As the FAA's scientific research, development and test base, our engineers and scientists, along with our partners from the aviation industry, academia, other government agencies and international air navigation service providers, support NAS advancement through research, development, testing, evaluation and integration of systems and capabilities. The key to our continued success relies upon the expertise and passion of our diverse workforce of approximately 4,500 aviation professionals.
The Technical Center is located 10 miles northwest of Atlantic City and covers more than 5,000 acres. Our approximately 250 buildings of various sizes house 500,000 square feet of laboratory space containing unique, specialized laboratories engaged in research, development, testing, and evaluation.
The Technical Center started in 1958 as the National Aviation Facilities Experimental Center (NAFEC) in the former Naval Air Station, in Atlantic City, New Jersey. The Navy conducted significant research on jet engines, night fighter operations, and countermeasure aircraft. In 1980, the FAA changed the name from NAFEC to the FAA Technical Center. It was renamed in 1996 in honor of Ambassador William J. Hughes, a former member of Congress and long-time ardent supporter of the Technical Center.
There is a long history of high-technology laboratories in New Jersey. People like Alexander Graham-Bell, Thomas Edison, and David Sarnoff invented the very concept of industrial laboratories in New Jersey.
The FAA Technical Center continues this history by being the only national laboratory of its type in the United States. What makes it unique is the laboratories themselves. We lead National Airspace System (NAS) research, development, test, and evaluation because of our laboratories. Every fundamental improvement in the NAS, from 1958 to the present, has been developed or tested here.

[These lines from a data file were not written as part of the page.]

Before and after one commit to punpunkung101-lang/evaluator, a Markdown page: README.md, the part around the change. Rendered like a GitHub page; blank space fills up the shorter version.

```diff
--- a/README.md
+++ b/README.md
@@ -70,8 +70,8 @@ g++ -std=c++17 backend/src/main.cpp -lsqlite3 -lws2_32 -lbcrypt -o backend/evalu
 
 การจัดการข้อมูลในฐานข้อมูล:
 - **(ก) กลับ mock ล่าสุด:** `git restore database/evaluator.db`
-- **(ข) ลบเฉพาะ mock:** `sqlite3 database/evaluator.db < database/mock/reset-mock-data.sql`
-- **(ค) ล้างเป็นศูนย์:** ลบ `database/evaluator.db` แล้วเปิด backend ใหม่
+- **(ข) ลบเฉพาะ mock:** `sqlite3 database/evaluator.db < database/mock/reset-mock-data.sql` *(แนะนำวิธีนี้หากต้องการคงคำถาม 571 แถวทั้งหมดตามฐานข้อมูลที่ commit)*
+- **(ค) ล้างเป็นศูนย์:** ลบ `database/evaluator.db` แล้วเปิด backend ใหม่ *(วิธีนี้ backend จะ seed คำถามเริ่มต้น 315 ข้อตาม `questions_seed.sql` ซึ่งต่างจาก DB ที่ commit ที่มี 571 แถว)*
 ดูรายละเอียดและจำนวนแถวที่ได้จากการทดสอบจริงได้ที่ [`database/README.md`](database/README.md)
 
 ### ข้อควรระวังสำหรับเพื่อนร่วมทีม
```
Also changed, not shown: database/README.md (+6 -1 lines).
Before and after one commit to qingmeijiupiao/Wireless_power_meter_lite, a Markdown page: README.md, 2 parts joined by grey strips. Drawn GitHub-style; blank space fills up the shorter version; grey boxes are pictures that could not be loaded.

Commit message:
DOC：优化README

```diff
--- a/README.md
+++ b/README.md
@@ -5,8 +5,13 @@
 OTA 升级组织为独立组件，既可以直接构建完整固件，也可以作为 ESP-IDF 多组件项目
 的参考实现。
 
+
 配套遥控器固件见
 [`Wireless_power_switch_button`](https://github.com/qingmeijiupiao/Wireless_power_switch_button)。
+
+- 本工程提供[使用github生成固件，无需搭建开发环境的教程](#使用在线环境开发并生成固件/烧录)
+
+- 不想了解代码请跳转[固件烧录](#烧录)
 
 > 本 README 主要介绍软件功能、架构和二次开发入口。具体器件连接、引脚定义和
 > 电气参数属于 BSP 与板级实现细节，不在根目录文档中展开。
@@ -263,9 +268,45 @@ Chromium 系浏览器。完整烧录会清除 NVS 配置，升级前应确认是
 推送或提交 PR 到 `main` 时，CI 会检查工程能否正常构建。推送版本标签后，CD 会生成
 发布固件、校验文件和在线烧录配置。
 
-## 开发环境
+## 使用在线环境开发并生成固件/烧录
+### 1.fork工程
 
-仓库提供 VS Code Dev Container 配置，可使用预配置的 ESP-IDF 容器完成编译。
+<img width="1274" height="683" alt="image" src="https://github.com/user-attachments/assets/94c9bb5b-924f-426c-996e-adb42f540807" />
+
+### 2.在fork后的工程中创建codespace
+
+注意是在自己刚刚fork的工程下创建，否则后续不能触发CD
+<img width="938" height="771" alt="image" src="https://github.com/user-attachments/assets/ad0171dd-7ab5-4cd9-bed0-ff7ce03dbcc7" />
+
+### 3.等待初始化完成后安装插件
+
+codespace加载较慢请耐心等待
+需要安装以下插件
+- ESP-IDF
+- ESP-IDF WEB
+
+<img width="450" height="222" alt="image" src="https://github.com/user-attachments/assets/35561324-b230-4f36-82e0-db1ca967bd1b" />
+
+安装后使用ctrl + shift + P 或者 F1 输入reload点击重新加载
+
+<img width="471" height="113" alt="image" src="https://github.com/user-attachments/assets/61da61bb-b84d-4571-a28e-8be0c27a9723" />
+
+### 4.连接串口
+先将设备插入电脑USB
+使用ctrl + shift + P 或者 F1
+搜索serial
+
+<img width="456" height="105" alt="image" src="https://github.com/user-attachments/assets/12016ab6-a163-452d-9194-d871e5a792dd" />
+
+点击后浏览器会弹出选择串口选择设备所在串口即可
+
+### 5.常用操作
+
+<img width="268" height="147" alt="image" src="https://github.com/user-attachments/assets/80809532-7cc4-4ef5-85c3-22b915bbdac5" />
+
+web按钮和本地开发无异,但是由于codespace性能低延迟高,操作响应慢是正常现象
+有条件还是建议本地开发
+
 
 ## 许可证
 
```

We test capabilities and systems in our labs and use them to sustain the air traffic management system through system upgrades and improvements. Most of the Technical Center work requires a laboratory that simulates operational capabilities in the NAS. Our technical staff performs careful and thorough verification and validation activities to ensure changes to the system are operationally suitable and safe before they are deployed.
In short, we build the future while keeping the NAS up and running.